** Dataset records follows **

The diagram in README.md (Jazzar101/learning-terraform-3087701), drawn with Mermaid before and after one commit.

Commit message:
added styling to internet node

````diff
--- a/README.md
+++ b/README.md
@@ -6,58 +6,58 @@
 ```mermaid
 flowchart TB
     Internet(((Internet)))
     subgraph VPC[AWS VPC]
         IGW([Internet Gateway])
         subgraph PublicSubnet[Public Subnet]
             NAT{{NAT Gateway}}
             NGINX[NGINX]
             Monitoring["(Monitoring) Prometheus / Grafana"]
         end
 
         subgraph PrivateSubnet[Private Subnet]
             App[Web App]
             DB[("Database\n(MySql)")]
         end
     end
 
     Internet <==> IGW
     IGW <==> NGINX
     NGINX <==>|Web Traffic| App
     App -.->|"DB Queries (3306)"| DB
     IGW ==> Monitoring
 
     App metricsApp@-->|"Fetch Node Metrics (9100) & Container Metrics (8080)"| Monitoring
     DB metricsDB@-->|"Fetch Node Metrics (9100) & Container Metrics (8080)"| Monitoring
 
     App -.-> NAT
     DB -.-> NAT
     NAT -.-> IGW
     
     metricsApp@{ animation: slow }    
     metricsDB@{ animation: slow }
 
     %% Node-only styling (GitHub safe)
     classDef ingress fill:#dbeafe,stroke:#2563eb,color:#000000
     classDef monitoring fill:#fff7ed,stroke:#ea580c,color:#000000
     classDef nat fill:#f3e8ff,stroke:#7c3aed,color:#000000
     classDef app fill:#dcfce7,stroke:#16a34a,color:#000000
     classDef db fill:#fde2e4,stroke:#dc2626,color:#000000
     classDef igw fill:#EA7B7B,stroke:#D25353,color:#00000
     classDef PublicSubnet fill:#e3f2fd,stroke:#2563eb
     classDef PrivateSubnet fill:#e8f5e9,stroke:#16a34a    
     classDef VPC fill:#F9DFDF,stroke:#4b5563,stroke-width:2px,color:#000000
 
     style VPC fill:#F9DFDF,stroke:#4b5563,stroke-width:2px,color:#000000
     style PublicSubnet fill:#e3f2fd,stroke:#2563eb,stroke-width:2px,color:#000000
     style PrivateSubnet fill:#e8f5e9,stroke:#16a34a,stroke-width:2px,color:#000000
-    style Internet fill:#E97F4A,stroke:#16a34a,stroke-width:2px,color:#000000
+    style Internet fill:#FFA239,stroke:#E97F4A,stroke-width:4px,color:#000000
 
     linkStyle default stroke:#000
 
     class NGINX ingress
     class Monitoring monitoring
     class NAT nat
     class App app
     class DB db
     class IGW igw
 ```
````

** End of Dataset records **

Assigned task: Repeat every record, keeping each line exactly as it is.

Exercise solution:
The diagram in README.md (Jazzar101/learning-terraform-3087701), drawn with Mermaid before and after one commit.

Commit message:
added styling to internet node

````diff
--- a/README.md
+++ b/README.md
@@ -6,58 +6,58 @@
 ```mermaid
 flowchart TB
     Internet(((Internet)))
     subgraph VPC[AWS VPC]
         IGW([Internet Gateway])
         subgraph PublicSubnet[Public Subnet]
             NAT{{NAT Gateway}}
             NGINX[NGINX]
             Monitoring["(Monitoring) Prometheus / Grafana"]
         end
 
         subgraph PrivateSubnet[Private Subnet]
             App[Web App]
             DB[("Database\n(MySql)")]
         end
     end
 
     Internet <==> IGW
     IGW <==> NGINX
     NGINX <==>|Web Traffic| App
     App -.->|"DB Queries (3306)"| DB
     IGW ==> Monitoring
 
     App metricsApp@-->|"Fetch Node Metrics (9100) & Container Metrics (8080)"| Monitoring
     DB metricsDB@-->|"Fetch Node Metrics (9100) & Container Metrics (8080)"| Monitoring
 
     App -.-> NAT
     DB -.-> NAT
     NAT -.-> IGW
     
     metricsApp@{ animation: slow }    
     metricsDB@{ animation: slow }
 
     %% Node-only styling (GitHub safe)
     classDef ingress fill:#dbeafe,stroke:#2563eb,color:#000000
     classDef monitoring fill:#fff7ed,stroke:#ea580c,color:#000000
     classDef nat fill:#f3e8ff,stroke:#7c3aed,color:#000000
     classDef app fill:#dcfce7,stroke:#16a34a,color:#000000
     classDef db fill:#fde2e4,stroke:#dc2626,color:#000000
     classDef igw fill:#EA7B7B,stroke:#D25353,color:#00000
     classDef PublicSubnet fill:#e3f2fd,stroke:#2563eb
     classDef PrivateSubnet fill:#e8f5e9,stroke:#16a34a    
     classDef VPC fill:#F9DFDF,stroke:#4b5563,stroke-width:2px,color:#000000
 
     style VPC fill:#F9DFDF,stroke:#4b5563,stroke-width:2px,color:#000000
     style PublicSubnet fill:#e3f2fd,stroke:#2563eb,stroke-width:2px,color:#000000
     style PrivateSubnet fill:#e8f5e9,stroke:#16a34a,stroke-width:2px,color:#000000
-    style Internet fill:#E97F4A,stroke:#16a34a,stroke-width:2px,color:#000000
+    style Internet fill:#FFA239,stroke:#E97F4A,stroke-width:4px,color:#000000
 
     linkStyle default stroke:#000
 
     class NGINX ingress
     class Monitoring monitoring
     class NAT nat
     class App app
     class DB db
     class IGW igw
 ```
````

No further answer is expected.